Automatic Dependent Surveillance-Broadcast (ADS-B), a new collection of standards and technologies for aircraft position reporting, has seen widespread adoption in the global aviation industry in advance of U.S. and EU mandates which take effect next year. In 2020, with limited exceptions (mostly for unpowered, experimental, and historic aircraft), ADS-B will be required for all aircraft operating in U.S. airspace. ADS-B “Out” capability includes the transmission of aircraft identification, GPS-derived position information, altitude, and velocity. In addition, a range of ADS-B “In” features include anti-collision and weather information. As a result, most glass cockpit and advanced avionics systems will integrate ADS-B capabilities directly into their products.
ADS-B promises improved safety through better pilot and controller awareness of the airspace and environment, but the design of ADS-B presents several security challenges for avionics developers and integrators. ADS-B signals are not encrypted and are not expected to be, given the complexity in implementing a key infrastructure across the airspace system. This means, however, that anyone can theoretically transmit false information, which can be received and misinterpreted by airborne or ground-based systems. This problem invites a wide array of “worst-case scenarios,” including denial-of-service attacks against planes or towers, transmissions intended to disguise illicit activity, and even exploitation of security vulnerabilities in ADS-B systems themselves. Avionics developers, who are not accustomed to this level of potentially malicious activity directed against their systems, need to adopt new security testing strategies in order to keep their systems and the flying public that depends on them, safe.
One strategy that must be employed in the development of ADS-B-capable aviation systems is fuzz testing. In fuzz testing, false and malicious inputs are directed against the system’s various interfaces to observe their effect on the software. Results could include crashes, race conditions, denial of service, or, in rare instances, introduce new behaviors specially formulated by an attacker. Fuzz testing is critical for ADS-B “In” systems such as the Universal Access Transceiver (UAT) because they rely on unencrypted signals to convey relatively complex weather and traffic information. Whenever complex data is introduced from arbitrary or unreliable sources, there is a strong potential for buffer overflows and other format-type vulnerabilities. Developer tools such as JETS Defense have built-in fault injection capabilities that can test both external data interfaces and internal system boundaries, using virtualization-based introspection to identify potential vulnerabilities.

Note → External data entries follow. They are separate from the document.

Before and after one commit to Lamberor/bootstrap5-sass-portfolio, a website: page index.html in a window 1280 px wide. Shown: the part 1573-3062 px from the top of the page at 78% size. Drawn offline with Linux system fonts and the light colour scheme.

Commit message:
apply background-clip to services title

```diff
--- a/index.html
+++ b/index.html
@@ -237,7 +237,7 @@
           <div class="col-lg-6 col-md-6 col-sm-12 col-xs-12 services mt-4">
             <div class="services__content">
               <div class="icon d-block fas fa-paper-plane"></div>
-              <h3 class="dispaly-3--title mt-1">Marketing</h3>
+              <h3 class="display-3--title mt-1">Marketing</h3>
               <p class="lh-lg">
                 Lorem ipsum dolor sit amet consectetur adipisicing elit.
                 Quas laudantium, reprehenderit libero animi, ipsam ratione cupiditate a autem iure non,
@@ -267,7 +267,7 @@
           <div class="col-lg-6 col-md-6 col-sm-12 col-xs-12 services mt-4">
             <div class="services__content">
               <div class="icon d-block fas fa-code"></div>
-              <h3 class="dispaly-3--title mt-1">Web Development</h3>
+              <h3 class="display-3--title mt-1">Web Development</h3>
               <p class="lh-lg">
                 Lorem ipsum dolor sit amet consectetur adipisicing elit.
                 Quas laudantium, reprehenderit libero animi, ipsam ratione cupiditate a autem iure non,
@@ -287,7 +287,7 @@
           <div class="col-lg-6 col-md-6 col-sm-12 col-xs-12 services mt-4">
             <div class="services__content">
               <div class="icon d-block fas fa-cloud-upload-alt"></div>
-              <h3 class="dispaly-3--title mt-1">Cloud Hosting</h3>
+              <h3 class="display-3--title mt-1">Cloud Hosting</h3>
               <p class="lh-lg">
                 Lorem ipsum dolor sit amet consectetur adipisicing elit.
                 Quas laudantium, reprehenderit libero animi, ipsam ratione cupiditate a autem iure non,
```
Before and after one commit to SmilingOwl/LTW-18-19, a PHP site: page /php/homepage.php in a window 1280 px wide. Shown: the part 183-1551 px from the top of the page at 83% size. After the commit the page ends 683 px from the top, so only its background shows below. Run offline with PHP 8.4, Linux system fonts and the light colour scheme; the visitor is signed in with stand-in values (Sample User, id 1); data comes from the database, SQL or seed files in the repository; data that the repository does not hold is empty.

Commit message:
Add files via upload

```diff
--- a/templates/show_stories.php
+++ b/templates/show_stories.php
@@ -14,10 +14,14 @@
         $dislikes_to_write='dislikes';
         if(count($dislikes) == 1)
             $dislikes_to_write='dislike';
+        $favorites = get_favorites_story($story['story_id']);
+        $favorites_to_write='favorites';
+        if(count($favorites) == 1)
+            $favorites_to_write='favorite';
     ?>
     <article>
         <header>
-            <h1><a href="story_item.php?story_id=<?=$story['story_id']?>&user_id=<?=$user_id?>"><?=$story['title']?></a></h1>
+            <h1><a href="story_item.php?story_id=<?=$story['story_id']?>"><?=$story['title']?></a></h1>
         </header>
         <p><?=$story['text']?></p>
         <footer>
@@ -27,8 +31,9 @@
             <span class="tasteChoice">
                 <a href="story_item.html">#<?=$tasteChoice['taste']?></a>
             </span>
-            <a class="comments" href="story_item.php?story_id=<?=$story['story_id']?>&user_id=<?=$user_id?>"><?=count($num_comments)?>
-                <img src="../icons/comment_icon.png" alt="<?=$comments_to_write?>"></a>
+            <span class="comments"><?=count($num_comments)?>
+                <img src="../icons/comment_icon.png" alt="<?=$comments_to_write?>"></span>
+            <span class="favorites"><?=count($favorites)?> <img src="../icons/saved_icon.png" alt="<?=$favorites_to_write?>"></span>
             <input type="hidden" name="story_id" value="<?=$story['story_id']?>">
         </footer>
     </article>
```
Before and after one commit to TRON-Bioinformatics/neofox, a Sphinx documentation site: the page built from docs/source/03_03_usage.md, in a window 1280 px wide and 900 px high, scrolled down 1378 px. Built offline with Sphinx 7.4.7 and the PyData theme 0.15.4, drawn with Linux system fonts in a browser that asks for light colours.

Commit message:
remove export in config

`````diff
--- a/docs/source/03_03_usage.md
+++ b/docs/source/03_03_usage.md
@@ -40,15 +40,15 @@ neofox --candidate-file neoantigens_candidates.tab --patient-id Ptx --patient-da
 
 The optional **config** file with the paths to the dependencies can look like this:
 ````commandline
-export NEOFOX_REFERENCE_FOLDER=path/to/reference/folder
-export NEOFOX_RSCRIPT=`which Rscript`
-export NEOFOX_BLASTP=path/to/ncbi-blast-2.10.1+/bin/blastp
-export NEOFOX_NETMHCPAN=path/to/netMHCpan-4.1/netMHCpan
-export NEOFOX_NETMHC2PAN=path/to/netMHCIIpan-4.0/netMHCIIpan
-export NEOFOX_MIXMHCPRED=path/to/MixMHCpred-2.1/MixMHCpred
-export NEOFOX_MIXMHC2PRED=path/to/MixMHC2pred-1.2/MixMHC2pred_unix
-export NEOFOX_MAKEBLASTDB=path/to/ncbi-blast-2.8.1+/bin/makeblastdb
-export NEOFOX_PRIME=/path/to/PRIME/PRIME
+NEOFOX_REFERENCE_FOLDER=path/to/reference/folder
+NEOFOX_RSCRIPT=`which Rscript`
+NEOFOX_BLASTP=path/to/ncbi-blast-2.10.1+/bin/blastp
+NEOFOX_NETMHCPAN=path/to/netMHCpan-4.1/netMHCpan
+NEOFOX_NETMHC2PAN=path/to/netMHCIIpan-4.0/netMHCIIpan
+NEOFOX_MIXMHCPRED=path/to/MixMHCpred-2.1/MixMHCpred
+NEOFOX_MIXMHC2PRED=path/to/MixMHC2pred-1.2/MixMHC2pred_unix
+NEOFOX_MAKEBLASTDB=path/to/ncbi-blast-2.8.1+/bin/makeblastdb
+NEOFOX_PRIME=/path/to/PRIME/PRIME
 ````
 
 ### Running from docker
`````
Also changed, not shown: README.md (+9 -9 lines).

JETS Defense’s virtualization capabilities are also useful in measuring and enforcing limitations on data flows between different subsystems. Because ADS-B information is less “trusted” than internal flight control and telemetry information, a well-designed system-of-systems will impose a certain level of isolation between these systems to ensure that bogus ADS-B information will have no negative impact on aircraft operation. JETS Defense is capable of fully virtualizing most aircraft systems and data interfaces. In testing, this means that the interactions between ADS-B subsystems and core avionics systems can be thoroughly evaluated. In a fielded system, virtualization can also enable additional safety and security monitoring that runs “beneath” the system’s application code, and which is immune from external attacks.
ADS-B promises to open a wide range of new capabilities in the cockpit and in the control tower. It is important for the aviation community to remember that the added complexity and interactive nature of ADS-B means significant testing is required to ensure systems operate free of vulnerability. Special care should be paid to legacy systems that were not designed with external inputs in mind; here the industry should learn from the mistakes of the SCADA community, which incurred costly failures and high-profile attacks when integrating older systems with machine-to-machine (M2M) communications technologies.
To learn more about JETS Defense and how it can help with your system’s security testing, contact Performance Software today.